  14. Teaching profession and educational accountability in Tanzania

    This study investigated how teachers as professionals are accountable for pupils' learning and achievement in the National Examinations in Tanzania. This was a qualitative study that was conducted in Dar es Salaam and Mbeya Regions. The study involved 90 classroom teachers, 10 head teachers, 6 school committee members and 2 district educational ...

  15. Tanzania Education Policy on Discipline Management in Schools: Way

    of the Education Act of 1978 legalizes the us e of corporal punishment as a way of mana ging behavior o f students and the problem of indisc ipline in schools (Newell, 2011).

  16. CURRENT TRENDS IN EDUCATION REFORM IN TANZANIA

    According to a paper prepared by the Ministry of Education and fCulture for the 14th Conference of Commonwealth Ministers titled: 'Education in a Global era', its presentation of the current trends in education reform in Tanzania, is less encouraging. Beginning with Early Childhood Care and development, there are problems of enrolment.

  17. Education Policy and Reforms in Tanzania: A Reflection On Globalization

    Impacts and Research Use Experiences. By Kyando, N. M. (2016). Dar Es Salaam: TREECare Association. Pp.x +199, price $20, ISBN 9987-696-16-3 This book is a comprehensive work in the field of policy studies that suits the contexts of developing countries. The book has shown light on education policy reforms issues in Tanzania, pinpointing the root

  18. Emerging Fundamental Issues of Teacher Education in Tanzania: A

    International Review of Education, 53(5-6), 687-699. Soko, M. (2012). Trends in teacher education in Tanzania: The role of donor-funded initiatives in teacher education. Paper presented at the The 5th QEC Blue Pearl Hotel Ubungo Plaza, Dar es Salaam. Sumra, S., & Rajani, R. (2006, September). Secondary education in Tanzania: Key policy ...

  19. Education

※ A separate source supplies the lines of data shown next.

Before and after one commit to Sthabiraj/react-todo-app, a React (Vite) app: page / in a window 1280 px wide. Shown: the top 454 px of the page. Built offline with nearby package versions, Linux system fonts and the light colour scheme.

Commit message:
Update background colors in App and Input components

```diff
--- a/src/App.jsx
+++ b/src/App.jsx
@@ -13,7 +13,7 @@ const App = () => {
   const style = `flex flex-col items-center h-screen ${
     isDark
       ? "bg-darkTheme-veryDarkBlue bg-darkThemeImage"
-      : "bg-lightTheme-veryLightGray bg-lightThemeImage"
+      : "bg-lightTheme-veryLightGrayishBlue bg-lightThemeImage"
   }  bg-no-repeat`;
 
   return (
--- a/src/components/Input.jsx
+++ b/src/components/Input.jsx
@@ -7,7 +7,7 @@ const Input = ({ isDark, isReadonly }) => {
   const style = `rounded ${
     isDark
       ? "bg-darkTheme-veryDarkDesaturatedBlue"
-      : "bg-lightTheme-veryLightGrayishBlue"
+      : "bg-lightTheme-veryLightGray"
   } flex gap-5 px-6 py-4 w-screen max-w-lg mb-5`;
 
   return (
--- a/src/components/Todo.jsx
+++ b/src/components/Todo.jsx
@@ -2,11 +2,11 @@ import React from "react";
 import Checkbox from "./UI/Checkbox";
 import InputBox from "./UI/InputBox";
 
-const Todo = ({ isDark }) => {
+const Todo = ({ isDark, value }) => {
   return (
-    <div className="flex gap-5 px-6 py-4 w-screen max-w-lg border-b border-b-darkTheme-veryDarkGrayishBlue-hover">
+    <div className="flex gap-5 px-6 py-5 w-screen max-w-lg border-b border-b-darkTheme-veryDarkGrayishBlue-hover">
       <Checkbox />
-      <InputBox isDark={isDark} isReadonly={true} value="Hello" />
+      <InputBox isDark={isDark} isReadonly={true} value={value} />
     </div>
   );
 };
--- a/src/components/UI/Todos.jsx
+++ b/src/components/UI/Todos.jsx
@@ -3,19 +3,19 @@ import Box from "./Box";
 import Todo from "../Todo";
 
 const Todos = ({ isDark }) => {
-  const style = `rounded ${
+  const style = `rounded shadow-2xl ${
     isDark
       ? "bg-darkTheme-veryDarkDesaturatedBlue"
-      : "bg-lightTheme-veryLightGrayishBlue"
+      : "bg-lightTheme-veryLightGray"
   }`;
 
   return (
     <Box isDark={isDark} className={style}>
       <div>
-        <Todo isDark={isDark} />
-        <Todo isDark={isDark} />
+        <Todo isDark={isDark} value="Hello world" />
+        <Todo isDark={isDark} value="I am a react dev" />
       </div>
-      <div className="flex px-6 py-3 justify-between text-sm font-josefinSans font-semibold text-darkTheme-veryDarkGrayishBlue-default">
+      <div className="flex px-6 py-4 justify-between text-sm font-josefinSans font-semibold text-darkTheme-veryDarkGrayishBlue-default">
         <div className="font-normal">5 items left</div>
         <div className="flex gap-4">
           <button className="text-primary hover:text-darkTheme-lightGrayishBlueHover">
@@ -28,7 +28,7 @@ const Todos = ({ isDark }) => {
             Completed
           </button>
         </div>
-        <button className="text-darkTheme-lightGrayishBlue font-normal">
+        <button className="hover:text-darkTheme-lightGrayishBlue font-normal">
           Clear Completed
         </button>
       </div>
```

    UNICEF aims to ensure that all children and adolescents, especially the most vulnerable, have access to quality education in safe environments. The focus is on reaching children in and out of school, with particular attention to adolescent girls. UNICEF advocates for increased funding and resources for education and support the use of data for ...

  20. PDF The Living and Working Conditions of Teachers in Tanzania

    shaping what Tanzania will become, much more than we who pass laws, make rules,and make speeches! (Nyerere:1972 ) 1.0.Introduction In Tanzania,as in many other countries in Africa,improving the quality of education is considered a fundamental goal towards universal primary education. Although policy makers realise the

  21. Research and reports

    UNICEF and the Ministry of Finance and Planning of the United Republic of Tanzania have been jointly analyzing public expenditure on children since 2016. The 2018 edition of budget briefs is the second in the series. These briefs focus on analyzing and monitoring budget allocations in key social sectors like health, education, WASH and HIV/AIDS ...

  22. Publications

    Research and reports on children and adolescents in Tanzania. Skip to main content United Republic of Tanzania. Toggle navigation ... Education (Mainland) (PDF, 1 MB) Health (Mainland) (PDF, 3 MB) ... Research report about MHH among school girls in Tanzania See the full report. Files available for download (4)

  23. Menstrual Health and Hygiene among school girls in Tanzania

    Highlights This report presents the findings of the 2021 Menstrual Health and Hygiene (MHH) study among schoolgirls in Tanzania. The research was implemented through a multi-sectoral collaboration of the National Institute for Medical Research (NIMR), Public Health Laboratory Ivo de Carneri (PHL-IdC) Zanzibar, and the President's Office - Regional Administration and Local Government (PO-RALG).